# [Data excerpts]
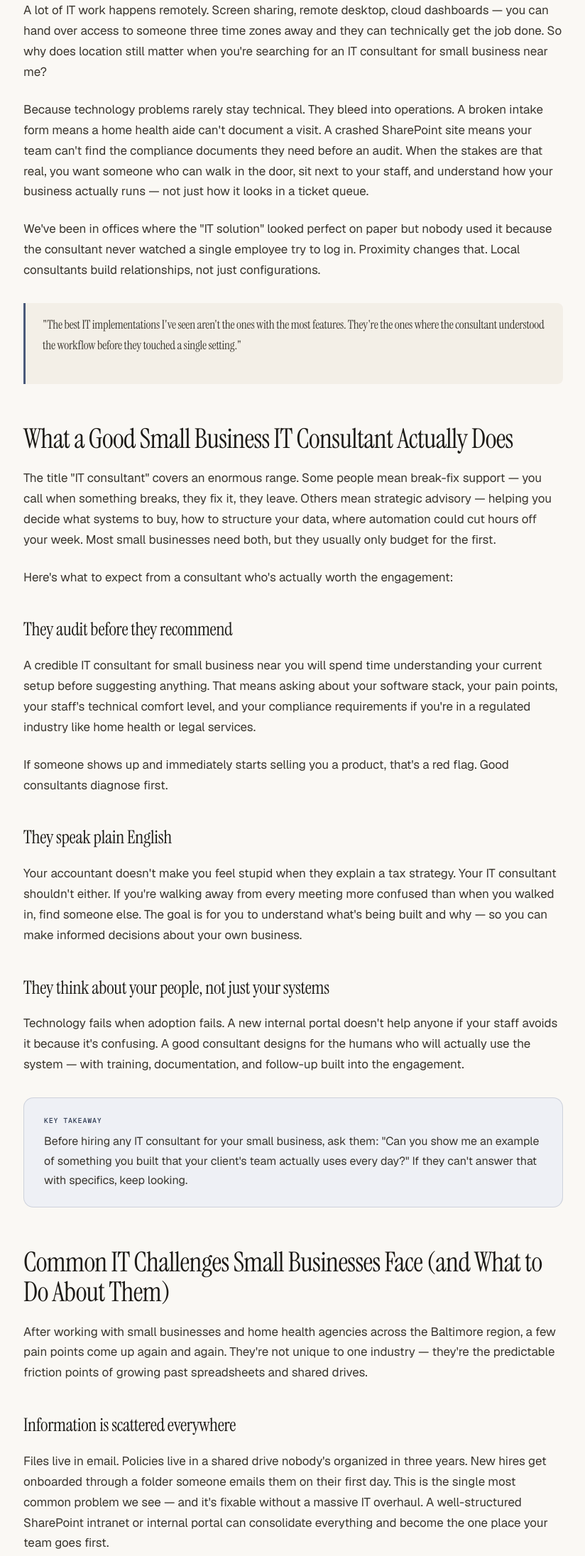
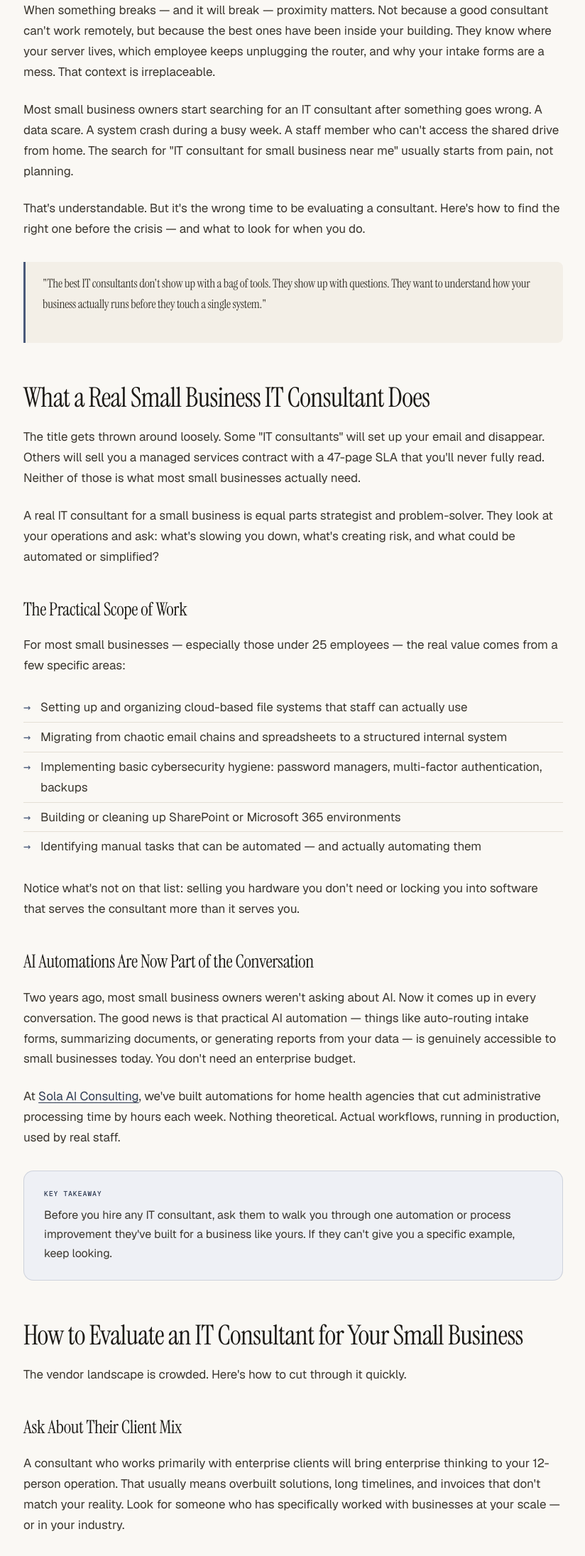
Before and after one commit to VictorAsooye/sola-website, a plain HTML site: page blog/posts/it-consultant-for-small-business-near-me-what-to-actually-look-for.html in a window 1280 px wide. Shown: the part 608-2800 px from the top of the page at 71% size, without its empty margins (227-1051 px from the left). Drawn offline with nearby package versions, Linux system fonts and the light colour scheme.

Commit message:
blog: add "IT Consultant for Small Business Near Me: What to Actually Look For"

```diff
--- a/blog/posts/it-consultant-for-small-business-near-me-what-to-actually-look-for.html
+++ b/blog/posts/it-consultant-for-small-business-near-me-what-to-actually-look-for.html
@@ -4,9 +4,9 @@
 <meta charset="utf-8" />
 <meta name="viewport" content="width=device-width,initial-scale=1" />
 <title>IT Consultant for Small Business Near Me: What to Actually Look For — Sola AI Consulting</title>
-<meta name="description" content="Searching for an IT consultant for small business near me? Learn what to look for, what to avoid, and how local expertise makes the real difference." />
+<meta name="description" content="Searching for an IT consultant for small business near me? Here's what separates a real partner from a vendor who just runs your updates." />
 <meta property="og:title" content="IT Consultant for Small Business Near Me: What to Actually Look For" />
-<meta property="og:description" content="Searching for an IT consultant for small business near me? Learn what to look for, what to avoid, and how local expertise makes the real difference." />
+<meta property="og:description" content="Searching for an IT consultant for small business near me? Here's what separates a real partner from a vendor who just runs your updates." />
 <meta property="og:type" content="article" />
 <meta property="og:url" content="https://solasupport.com/blog/posts/it-consultant-for-small-business-near-me-what-to-actually-look-for.html" />
 <meta name="twitter:card" content="summary_large_image" />
@@ -311,79 +311,94 @@
     </div>
     <h1 class="article-title">IT Consultant for Small Business Near Me: What to Actually Look For</h1>
     <div class="article-meta">
-      <span>MAY 11, 2026</span>
+      <span>AUG 19, 2026</span>
       <span>·</span>
       <span>Sola AI Consulting</span>
     </div>
   </header>
 
   <article class="article-body">
-    <h2>Why "Near Me" Still Matters in 2024</h2>
+    <h2>Why "Near Me" Actually Matters for Small Business IT</h2>
 
-<p>A lot of IT work happens remotely. Screen sharing, remote desktop, cloud dashboards — you can hand over access to someone three time zones away and they can technically get the job done. So why does location still matter when you're searching for an IT consultant for small business near me?</p>
+<p>When something breaks — and it will break — proximity matters. Not because a good consultant can't work remotely, but because the best ones have been inside your building. They know where your server lives, which employee keeps unplugging the router, and why your intake forms are a mess. That context is irreplaceable.</p>
 
-<p>Because technology problems rarely stay technical. They bleed into operations. A broken intake form means a home health aide can't document a visit. A crashed SharePoint site means your team can't find the compliance documents they need before an audit. When the stakes are that real, you want someone who can walk in the door, sit next to your staff, and understand how your business actually runs — not just how it looks in a ticket queue.</p>
+<p>Most small business owners start searching for an IT consultant after something goes wrong. A data scare. A system crash during a busy week. A staff member who can't access the shared drive from home. The search for "IT consultant for small business near me" usually starts from pain, not planning.</p>
 
-<p>We've been in offices where the "IT solution" looked perfect on paper but nobody used it because the consultant never watched a single employee try to log in. Proximity changes that. Local consultants build relationships, not just configurations.</p>
+<p>That's understandable. But it's the wrong time to be evaluating a consultant. Here's how to find the right one before the crisis — and what to look for when you do.</p>
 
 <blockquote>
-  <p>"The best IT implementations I've seen aren't the ones with the most features. They're the ones where the consultant understood the workflow before they touched a single setting."</p>
+  <p>"The best IT consultants don't show up with a bag of tools. They show up with questions. They want to understand how your business actually runs before they touch a single system."</p>
 </blockquote>
 
-<h2>What a Good Small Business IT Consultant Actually Does</h2>
+<h2>What a Real Small Business IT Consultant Does</h2>
 
-<p>The title "IT consultant" covers an enormous range. Some people mean break-fix support — you call when something breaks, they fix it, they leave. Others mean strategic advisory — helping you decide what systems to buy, how to structure your data, where automation could cut hours off your week. Most small businesses need both, but they usually only budget for the first.</p>
+<p>The title gets thrown around loosely. Some "IT consultants" will set up your email and disappear. Others will sell you a managed services contract with a 47-page SLA that you'll never fully read. Neither of those is what most small businesses actually need.</p>
 
-<p>Here's what to expect from a consultant who's actually worth the engagement:</p>
+<p>A real IT consultant for a small business is equal parts strategist and problem-solver. They look at your operations and ask: what's slowing you down, what's creating risk, and what could be automated or simplified?</p>
 
-<h3>They audit before they recommend</h3>
+<h3>The Practical Scope of Work</h3>
 
-<p>A credible IT consultant for small business near you will spend time understanding your current setup before suggesting anything. That means asking about your software stack, your pain points, your staff's technical comfort level, and your compliance requirements if you're in a regulated industry like home health or legal services.</p>
-
-<p>If someone shows up and immediately starts selling you a product, that's a red flag. Good consultants diagnose first.</p>
-
-<h3>They speak plain English</h3>
-
-<p>Your accountant doesn't make you feel stupid when they explain a tax strategy. Your IT consultant shouldn't either. If you're walking away from every meeting more confused than when you walked in, find someone else. The goal is for you to understand what's being built and why — so you can make informed decisions about your own business.</p>
-
-<h3>They think about your people, not just your systems</h3>
-
-<p>Technology fails when adoption fails. A new internal portal doesn't help anyone if your staff avoids it because it's confusing. A good consultant designs for the humans who will actually use the system — with training, documentation, and follow-up built into the engagement.</p>
-
-<div class="callout"><div class="callout-label">Key takeaway</div><p>Before hiring any IT consultant for your small business, ask them: "Can you show me an example of something you built that your client's team actually uses every day?" If they can't answer that with specifics, keep looking.</p></div>
-
-<h2>Common IT Challenges Small Businesses Face (and What to Do About Them)</h2>
-
-<p>After working with small businesses and home health agencies across the Baltimore region, a few pain points come up again and again. They're not unique to one industry — they're the predictable friction points of growing past spreadsheets and shared drives.</p>
-
-<h3>Information is scattered everywhere</h3>
-
-<p>Files live in email. Policies live in a shared drive nobody's organized in three years. New hires get onboarded through a folder someone emails them on their first day. This is the single most common problem we see — and it's fixable without a massive IT overhaul. A well-structured SharePoint intranet or internal portal can consolidate everything and become the one place your team goes first.</p>
-
-<h3>Manual processes that could be automated</h3>
-
-<p>Scheduling reminders sent by hand. Intake forms that get re-entered into a spreadsheet. Approval workflows that live entirely in someone's inbox. These aren't just inefficiencies — they're liability risks. When a process depends entirely on one person remembering to do something, it will eventually break.</p>
-
-<p>AI automations built around your existing tools — Microsoft 365, Google Workspace, or industry-specific platforms — can eliminate most of these without requiring your team to learn anything dramatically new.</p>
-
-<h3>Security and compliance gaps</h3>
-
-<p>Small businesses are targeted by cyberattacks more often than large enterprises, partly because attackers know the defenses are usually weaker. If you're handling sensitive client data — especially in healthcare or legal — you need more than antivirus software. You need a consultant who understands regulatory requirements and builds compliance into the system from day one, not as an afterthought.</p>
-
-<h2>How to Evaluate Local IT Consultants Before You Hire</h2>
-
-<p>Searching for an IT consultant for small business near me is easy. Finding the right one takes a little more work. Here's a practical approach:</p>
+<p>For most small businesses — especially those under 25 employees — the real value comes from a few specific areas:</p>
 
 <ul>
-  <li><strong>Ask for local references.</strong> A consultant who's worked with businesses in your city or region will have references you can actually call. Baltimore-area businesses have specific needs — state compliance, local industry clusters, even just the pace of how business gets done here. Local experience matters.</li>
-  <li><strong>Look for industry overlap.</strong> If you're a home health agency, find a consultant who's worked with other home health agencies. The workflows, the compliance requirements, and the staff dynamics are different from a retail shop or a law firm. You want someone who doesn't need a crash course in your world.</li>
-  <li><strong>Understand the engagement model.</strong> Are they project-based? Retainer? Break-fix only? Make sure the model fits how you actually operate. A one-time project fee works well for building a portal. An ongoing retainer works better for continuous support and iteration.</li>
-  <li><strong>Test their communication.</strong> How fast do they respond to your first inquiry? Are they clear about what they can and can't do? The way a consultant communicates before you hire them is exactly how they'll communicate after.</li>
+  <li>Setting up and organizing cloud-based file systems that staff can actually use</li>
+  <li>Migrating from chaotic email chains and spreadsheets to a structured internal system</li>
+  <li>Implementing basic cybersecurity hygiene: password managers, multi-factor authentication, backups</li>
+  <li>Building or cleaning up SharePoint or Microsoft 365 environments</li>
+  <li>Identifying manual tasks that can be automated — and actually automating them</li>
 </ul>
 
-<p>At <a href="https://solasupport.com">Sola AI Consulting</a>, we work specifically with small businesses and home health agencies in the Baltimore area who are ready to stop patching things together and build something that actually works. That means internal portals, SharePoint intranets, and AI automations designed around how your team operates — not around what's easiest to demo.</p>
+<p>Notice what's not on that list: selling you hardware you don't need or locking you into software that serves the consultant more than it serves you.</p>
 
-<p>If you've been searching for an IT consultant for small business near you and you're tired of generic solutions that don't stick, the next step is a straightforward conversation about what's actually slowing your business down.</p>
+<h3>AI Automations Are Now Part of the Conversation</h3>
+
+<p>Two years ago, most small business owners weren't asking about AI. Now it comes up in every conversation. The good news is that practical AI automation — things like auto-routing intake forms, summarizing documents, or generating reports from your data — is genuinely accessible to small businesses today. You don't need an enterprise budget.</p>
+
+<p>At <a href="https://solasupport.com">Sola AI Consulting</a>, we've built automations for home health agencies that cut administrative processing time by hours each week. Nothing theoretical. Actual workflows, running in production, used by real staff.</p>
+
+<div class="callout">
+  <div class="callout-label">Key takeaway</div>
+  <p>Before you hire any IT consultant, ask them to walk you through one automation or process improvement they've built for a business like yours. If they can't give you a specific example, keep looking.</p>
+</div>
+
+<h2>How to Evaluate an IT Consultant for Your Small Business</h2>
+
+<p>The vendor landscape is crowded. Here's how to cut through it quickly.</p>
+
+<h3>Ask About Their Client Mix</h3>
+
+<p>A consultant who works primarily with enterprise clients will bring enterprise thinking to your 12-person operation. That usually means overbuilt solutions, long timelines, and invoices that don't match your reality. Look for someone who has specifically worked with businesses at your scale — or in your industry.</p>
+
+<p>Home health agencies, for example, have unique compliance considerations, staff turnover challenges, and documentation burdens. An IT consultant who understands that context will ask different questions and recommend different solutions than a generalist would.</p>
+
+<h3>Look for Systems Thinking, Not Just Tech Skills</h3>
+
+<p>Technical skills are table stakes. What separates a good small business IT consultant from a great one is the ability to see your business as a system — and spot where friction lives.</p>
+
+<p>One client we worked with had six different people maintaining separate versions of the same intake document. Nobody had flagged it as an IT problem. They thought it was a people problem. It took about 45 minutes to fix with a shared SharePoint template and a simple approval workflow. The consultant who can see that kind of thing is the one worth keeping.</p>
+
+<h3>Evaluate How They Communicate</h3>
+
+<p>If their first conversation with you is full of acronyms and product names, that's a red flag. Good consultants explain things in plain language. They're not hiding behind jargon — they're translating it for you.</p>
+
+<p>Ask them to explain what they'd do in your first 30 days as a client. The answer will tell you everything about how they work.</p>
+
+<h2>What Working With a Local IT Consultant Actually Looks Like</h2>
+
+<p>Here's a realistic picture of a healthy consulting engagement for a small business:</p>
+
+<ol>
+  <li><strong>Discovery:</strong> A conversation — sometimes two — where the consultant maps your current systems, your pain points, and your goals. No selling. Just listening.</li>
+  <li><strong>Recommendations:</strong> A clear, prioritized list of what to tackle first, second, and later. Not everything at once.</li>
+  <li><strong>Implementation:</strong> Hands-on setup, configuration, and testing. Training your staff, not just handing them a user guide.</li>
+  <li><strong>Ongoing support:</strong> Either a lightweight retainer or a clear process for reaching out when something comes up.</li>
+</ol>
+
+<p>The timeline for something meaningful — a SharePoint intranet, a set of AI automations, a cleaned-up Microsoft 365 environment — is usually 4 to 8 weeks for a small business. Not six months. Not a 200-page requirements document.</p>
+
+<p>The best IT consultants for small businesses move fast, communicate clearly, and build things that your team will actually use on Monday morning.</p>
+
+<p>If you're in the Baltimore area or running a home health agency anywhere in the Mid-Atlantic, you don't have to search blindly. The right partner is closer than you think — and the conversation to find out if it's a good fit should cost you nothing but an hour of your time.</p>
   </article>
 </div>
 
```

# [Prompt]
Each line of the data that holds "solasupport" should be copied.

# [Written solution]
 <meta property="og:url" content="https://solasupport.com/blog/posts/it-consultant-for-small-business-near-me-what-to-actually-look-for.html" />
-<p>At <a href="https://solasupport.com">Sola AI Consulting</a>, we work specifically with small businesses and home health agencies in the Baltimore area who are ready to stop patching things together and build something that actually works. That means internal portals, SharePoint intranets, and AI automations designed around how your team operates — not around what's easiest to demo.</p>
+<p>At <a href="https://solasupport.com">Sola AI Consulting</a>, we've built automations for home health agencies that cut administrative processing time by hours each week. Nothing theoretical. Actual workflows, running in production, used by real staff.</p>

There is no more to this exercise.